__EXERCISE DETAILS__: Among the entries that follow, how many lines contain the word "extends"? Give the number alone.

__ENTRIES SUPPLIED__:
▽

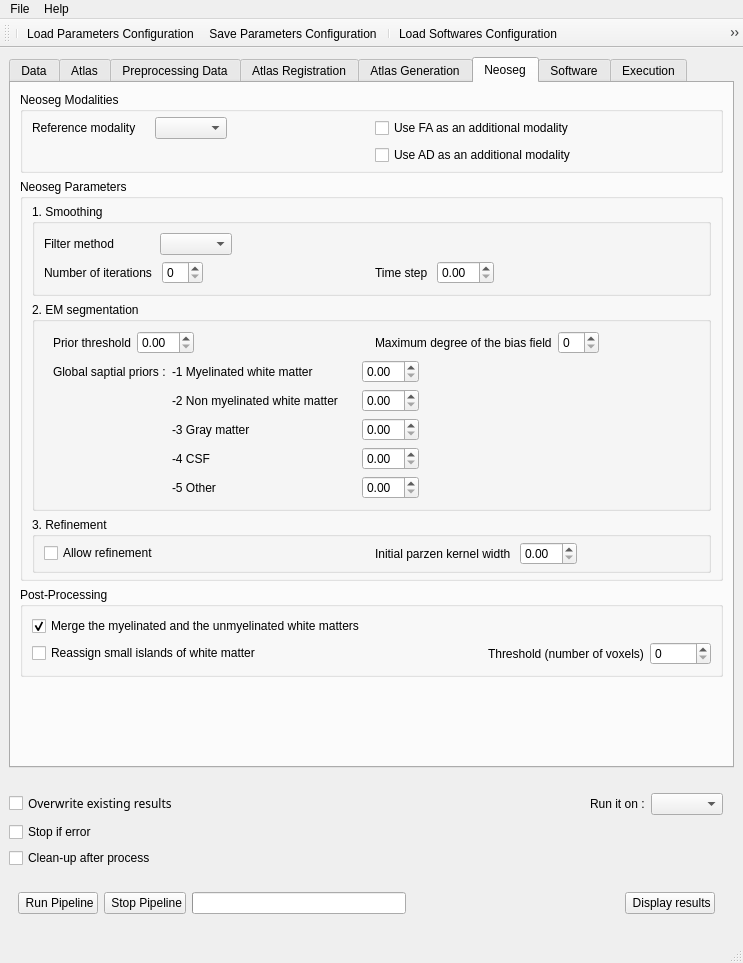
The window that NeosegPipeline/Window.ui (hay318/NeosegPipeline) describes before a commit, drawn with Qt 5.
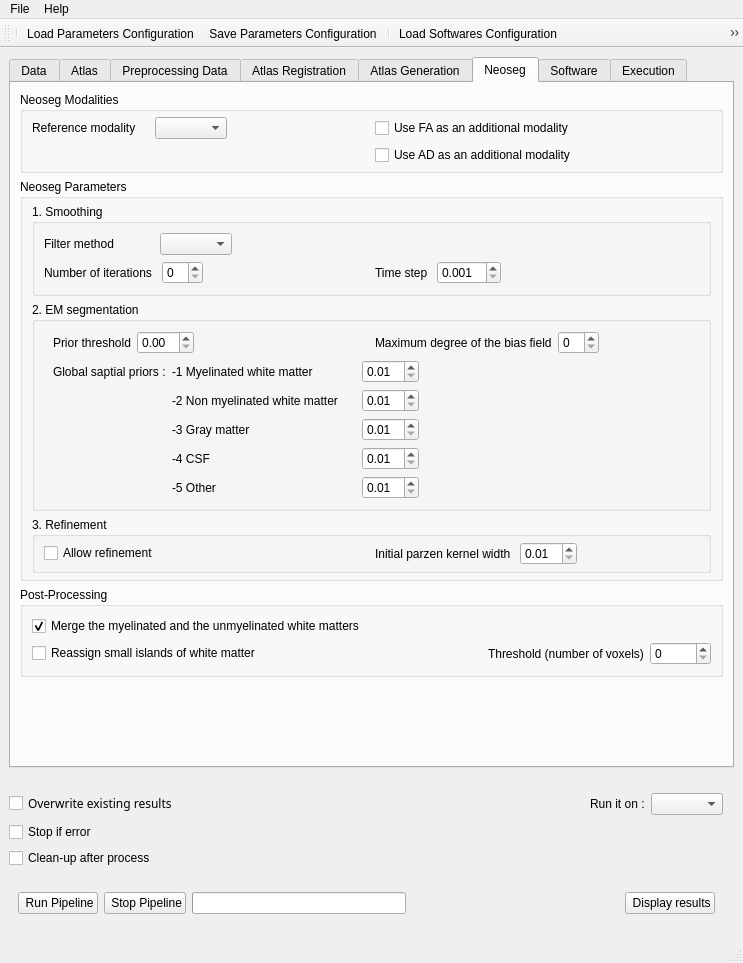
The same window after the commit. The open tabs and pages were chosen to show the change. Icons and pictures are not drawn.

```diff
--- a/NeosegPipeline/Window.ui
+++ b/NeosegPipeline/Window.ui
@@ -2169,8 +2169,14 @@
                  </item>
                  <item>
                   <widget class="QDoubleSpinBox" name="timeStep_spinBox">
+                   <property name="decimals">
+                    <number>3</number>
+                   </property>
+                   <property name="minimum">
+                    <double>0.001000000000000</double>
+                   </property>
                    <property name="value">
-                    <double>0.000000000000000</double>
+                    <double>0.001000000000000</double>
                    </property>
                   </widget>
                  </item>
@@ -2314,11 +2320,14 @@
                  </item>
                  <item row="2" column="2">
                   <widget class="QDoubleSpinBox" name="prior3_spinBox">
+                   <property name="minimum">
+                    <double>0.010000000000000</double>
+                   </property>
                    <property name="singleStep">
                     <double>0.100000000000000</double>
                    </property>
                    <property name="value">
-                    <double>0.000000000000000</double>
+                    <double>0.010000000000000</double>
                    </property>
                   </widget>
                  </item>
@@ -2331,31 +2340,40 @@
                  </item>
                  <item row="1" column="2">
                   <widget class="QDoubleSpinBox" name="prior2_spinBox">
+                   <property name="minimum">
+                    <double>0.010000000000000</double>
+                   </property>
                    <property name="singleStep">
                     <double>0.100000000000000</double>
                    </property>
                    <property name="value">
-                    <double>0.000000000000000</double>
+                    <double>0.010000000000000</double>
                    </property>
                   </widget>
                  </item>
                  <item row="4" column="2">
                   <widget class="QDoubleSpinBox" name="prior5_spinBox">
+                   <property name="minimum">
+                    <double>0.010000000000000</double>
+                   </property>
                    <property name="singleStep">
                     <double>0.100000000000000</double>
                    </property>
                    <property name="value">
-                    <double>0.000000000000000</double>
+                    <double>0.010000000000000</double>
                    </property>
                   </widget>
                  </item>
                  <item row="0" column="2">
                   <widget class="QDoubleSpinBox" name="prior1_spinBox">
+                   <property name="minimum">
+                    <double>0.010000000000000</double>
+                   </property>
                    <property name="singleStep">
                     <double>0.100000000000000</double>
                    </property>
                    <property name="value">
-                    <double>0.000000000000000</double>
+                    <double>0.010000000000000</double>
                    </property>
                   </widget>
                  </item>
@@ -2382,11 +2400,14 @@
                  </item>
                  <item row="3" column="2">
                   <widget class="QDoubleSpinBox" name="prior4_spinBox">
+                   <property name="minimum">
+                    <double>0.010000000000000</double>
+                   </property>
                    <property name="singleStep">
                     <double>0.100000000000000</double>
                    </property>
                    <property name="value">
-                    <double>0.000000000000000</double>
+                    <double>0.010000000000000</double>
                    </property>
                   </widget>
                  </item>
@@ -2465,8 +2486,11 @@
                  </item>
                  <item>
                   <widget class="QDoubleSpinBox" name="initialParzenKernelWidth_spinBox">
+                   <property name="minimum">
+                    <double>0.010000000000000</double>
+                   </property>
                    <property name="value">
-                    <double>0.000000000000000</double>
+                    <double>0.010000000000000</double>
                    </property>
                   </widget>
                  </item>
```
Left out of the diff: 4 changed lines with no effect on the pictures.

△
▽

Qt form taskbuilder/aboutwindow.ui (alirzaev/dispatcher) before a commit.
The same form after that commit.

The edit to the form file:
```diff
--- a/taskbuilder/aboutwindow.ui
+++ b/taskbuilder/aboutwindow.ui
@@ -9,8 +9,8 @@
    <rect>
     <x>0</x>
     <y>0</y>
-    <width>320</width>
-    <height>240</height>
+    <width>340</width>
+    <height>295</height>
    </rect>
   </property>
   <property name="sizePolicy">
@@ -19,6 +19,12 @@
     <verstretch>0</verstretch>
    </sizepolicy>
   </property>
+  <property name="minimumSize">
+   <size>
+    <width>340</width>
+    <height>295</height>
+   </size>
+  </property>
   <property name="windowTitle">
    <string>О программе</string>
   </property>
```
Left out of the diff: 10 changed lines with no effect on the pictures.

△
▽

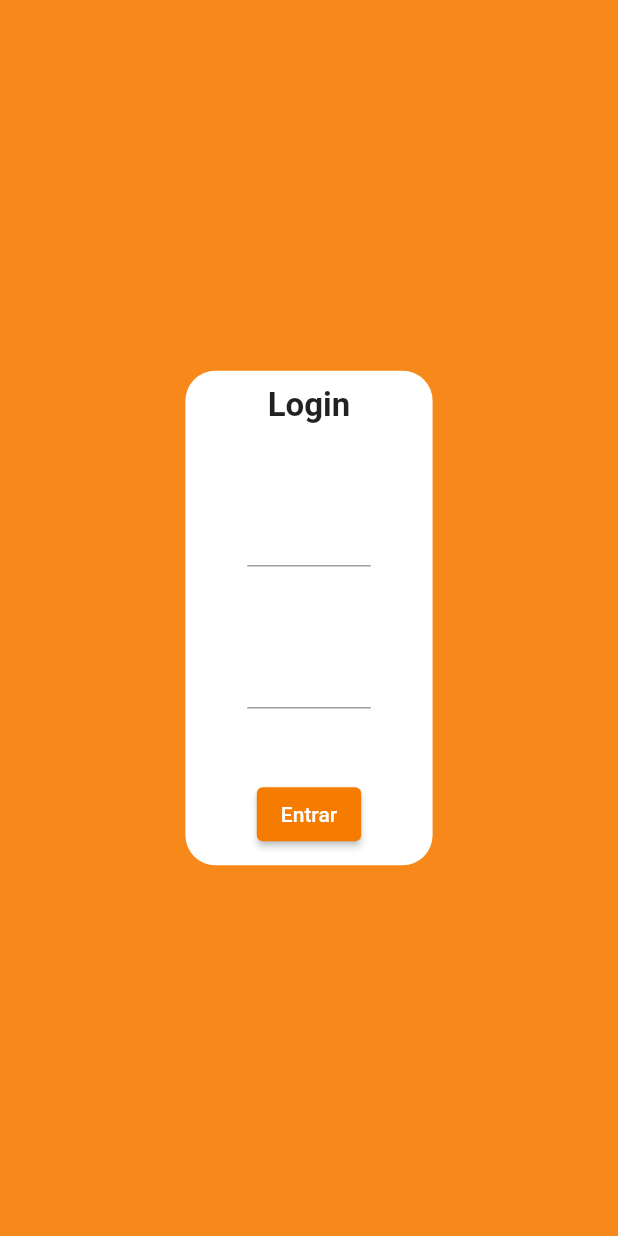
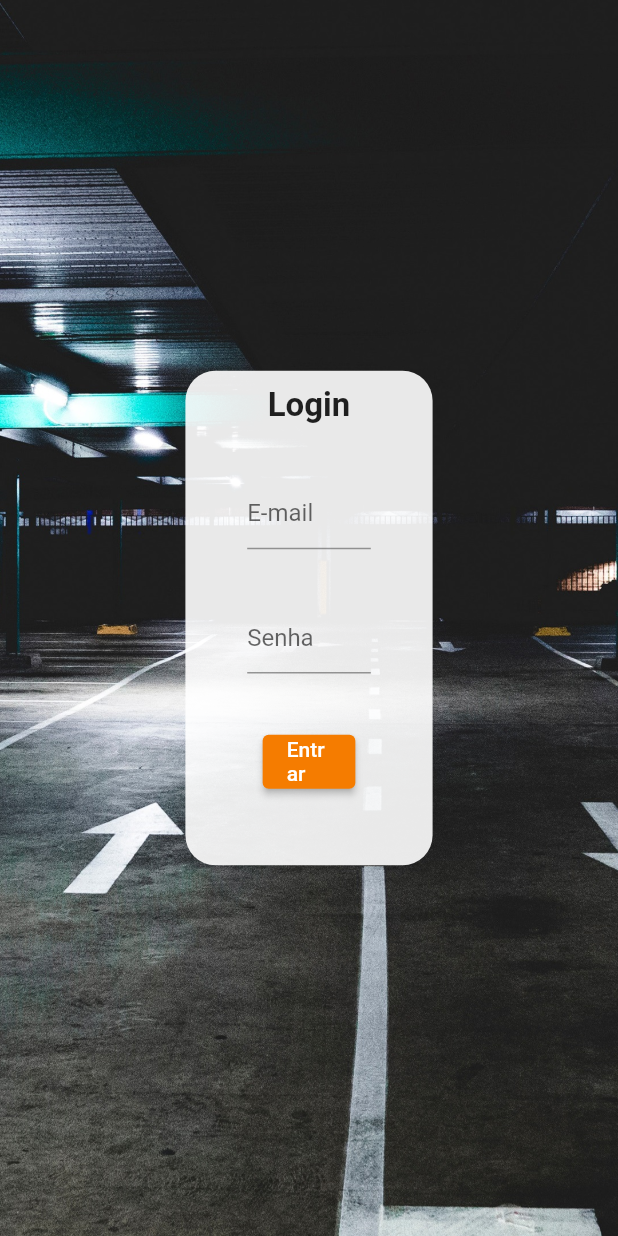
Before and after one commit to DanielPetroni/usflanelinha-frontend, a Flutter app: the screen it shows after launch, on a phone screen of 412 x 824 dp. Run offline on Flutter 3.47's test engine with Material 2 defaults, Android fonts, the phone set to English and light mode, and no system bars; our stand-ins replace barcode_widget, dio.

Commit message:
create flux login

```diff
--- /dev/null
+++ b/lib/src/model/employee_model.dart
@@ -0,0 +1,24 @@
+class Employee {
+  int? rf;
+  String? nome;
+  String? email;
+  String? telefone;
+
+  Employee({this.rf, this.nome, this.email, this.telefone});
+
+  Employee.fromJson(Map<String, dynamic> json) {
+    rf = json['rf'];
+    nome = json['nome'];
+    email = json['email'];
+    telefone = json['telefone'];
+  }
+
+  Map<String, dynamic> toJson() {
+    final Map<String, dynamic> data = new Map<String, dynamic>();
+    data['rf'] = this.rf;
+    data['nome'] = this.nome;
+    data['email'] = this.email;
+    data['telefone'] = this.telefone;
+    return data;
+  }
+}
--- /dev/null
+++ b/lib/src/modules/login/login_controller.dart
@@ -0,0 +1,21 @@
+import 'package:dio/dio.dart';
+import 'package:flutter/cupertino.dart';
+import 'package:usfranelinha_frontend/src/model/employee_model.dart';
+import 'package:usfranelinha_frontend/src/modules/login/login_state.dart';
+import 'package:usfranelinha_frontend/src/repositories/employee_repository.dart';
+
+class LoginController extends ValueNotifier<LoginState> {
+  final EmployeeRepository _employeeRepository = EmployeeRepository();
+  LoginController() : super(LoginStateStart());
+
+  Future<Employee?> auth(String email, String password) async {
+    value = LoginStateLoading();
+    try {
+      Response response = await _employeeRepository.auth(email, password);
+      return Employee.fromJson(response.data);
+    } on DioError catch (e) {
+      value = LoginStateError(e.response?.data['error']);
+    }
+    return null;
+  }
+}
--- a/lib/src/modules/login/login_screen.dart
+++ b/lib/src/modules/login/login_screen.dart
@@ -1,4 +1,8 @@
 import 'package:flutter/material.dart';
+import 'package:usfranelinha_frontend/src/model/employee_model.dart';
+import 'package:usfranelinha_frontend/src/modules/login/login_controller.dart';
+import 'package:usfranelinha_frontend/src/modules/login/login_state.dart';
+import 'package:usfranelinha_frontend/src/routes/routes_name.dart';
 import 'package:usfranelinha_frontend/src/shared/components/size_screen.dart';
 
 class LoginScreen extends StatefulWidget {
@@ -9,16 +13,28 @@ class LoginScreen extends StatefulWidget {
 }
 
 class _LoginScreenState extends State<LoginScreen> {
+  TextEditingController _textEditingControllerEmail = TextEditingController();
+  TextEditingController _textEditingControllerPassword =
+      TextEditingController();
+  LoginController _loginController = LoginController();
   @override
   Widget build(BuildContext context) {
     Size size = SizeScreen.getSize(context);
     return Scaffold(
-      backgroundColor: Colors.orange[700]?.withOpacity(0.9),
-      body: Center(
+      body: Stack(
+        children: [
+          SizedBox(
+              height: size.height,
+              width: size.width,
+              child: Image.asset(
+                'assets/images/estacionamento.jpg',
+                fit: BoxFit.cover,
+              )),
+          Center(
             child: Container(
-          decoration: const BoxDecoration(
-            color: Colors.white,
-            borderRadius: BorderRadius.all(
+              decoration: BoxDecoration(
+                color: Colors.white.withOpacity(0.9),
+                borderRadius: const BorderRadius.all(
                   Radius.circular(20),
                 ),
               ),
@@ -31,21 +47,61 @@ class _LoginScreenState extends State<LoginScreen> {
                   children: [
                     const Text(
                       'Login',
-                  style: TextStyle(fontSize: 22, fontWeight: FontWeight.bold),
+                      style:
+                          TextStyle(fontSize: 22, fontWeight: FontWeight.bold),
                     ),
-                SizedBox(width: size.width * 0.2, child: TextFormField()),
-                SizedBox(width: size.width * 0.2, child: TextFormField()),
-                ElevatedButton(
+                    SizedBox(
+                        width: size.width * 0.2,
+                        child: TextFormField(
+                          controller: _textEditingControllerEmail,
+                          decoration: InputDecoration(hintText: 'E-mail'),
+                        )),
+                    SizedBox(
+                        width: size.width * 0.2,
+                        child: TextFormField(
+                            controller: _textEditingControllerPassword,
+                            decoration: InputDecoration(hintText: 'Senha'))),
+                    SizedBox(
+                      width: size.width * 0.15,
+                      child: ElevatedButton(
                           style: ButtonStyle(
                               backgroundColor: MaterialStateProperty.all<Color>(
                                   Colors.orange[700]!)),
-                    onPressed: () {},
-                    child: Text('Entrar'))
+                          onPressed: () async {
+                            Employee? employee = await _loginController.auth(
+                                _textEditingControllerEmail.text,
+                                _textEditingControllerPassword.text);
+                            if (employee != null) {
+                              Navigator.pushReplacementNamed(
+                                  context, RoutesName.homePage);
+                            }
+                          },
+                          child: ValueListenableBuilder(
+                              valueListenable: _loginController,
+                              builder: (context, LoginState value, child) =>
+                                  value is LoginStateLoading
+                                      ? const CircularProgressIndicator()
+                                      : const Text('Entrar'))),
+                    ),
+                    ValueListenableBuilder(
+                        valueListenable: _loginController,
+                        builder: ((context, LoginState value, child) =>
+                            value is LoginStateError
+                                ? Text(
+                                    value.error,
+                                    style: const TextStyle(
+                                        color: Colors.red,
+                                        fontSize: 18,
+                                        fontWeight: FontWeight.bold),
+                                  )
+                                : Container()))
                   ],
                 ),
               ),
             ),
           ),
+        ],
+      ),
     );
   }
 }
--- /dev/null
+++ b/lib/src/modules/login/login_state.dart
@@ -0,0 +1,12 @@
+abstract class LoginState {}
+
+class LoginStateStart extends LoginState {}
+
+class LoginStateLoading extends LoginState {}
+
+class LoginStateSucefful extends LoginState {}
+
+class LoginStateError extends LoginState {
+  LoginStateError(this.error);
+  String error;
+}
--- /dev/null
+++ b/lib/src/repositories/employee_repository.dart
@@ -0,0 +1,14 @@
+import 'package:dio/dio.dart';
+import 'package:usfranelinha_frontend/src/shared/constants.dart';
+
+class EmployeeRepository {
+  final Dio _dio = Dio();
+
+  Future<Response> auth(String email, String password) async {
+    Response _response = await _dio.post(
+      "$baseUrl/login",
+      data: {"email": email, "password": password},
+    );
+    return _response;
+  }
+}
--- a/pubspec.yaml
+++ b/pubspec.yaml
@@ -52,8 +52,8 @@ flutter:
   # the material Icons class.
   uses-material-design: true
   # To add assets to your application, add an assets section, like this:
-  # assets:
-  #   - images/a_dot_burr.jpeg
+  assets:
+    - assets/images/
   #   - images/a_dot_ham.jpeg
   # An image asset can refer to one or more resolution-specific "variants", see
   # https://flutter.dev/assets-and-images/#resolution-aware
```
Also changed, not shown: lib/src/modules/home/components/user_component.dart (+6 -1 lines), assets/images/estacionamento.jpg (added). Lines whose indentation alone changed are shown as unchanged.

△

__RESPONSE AREA__: 9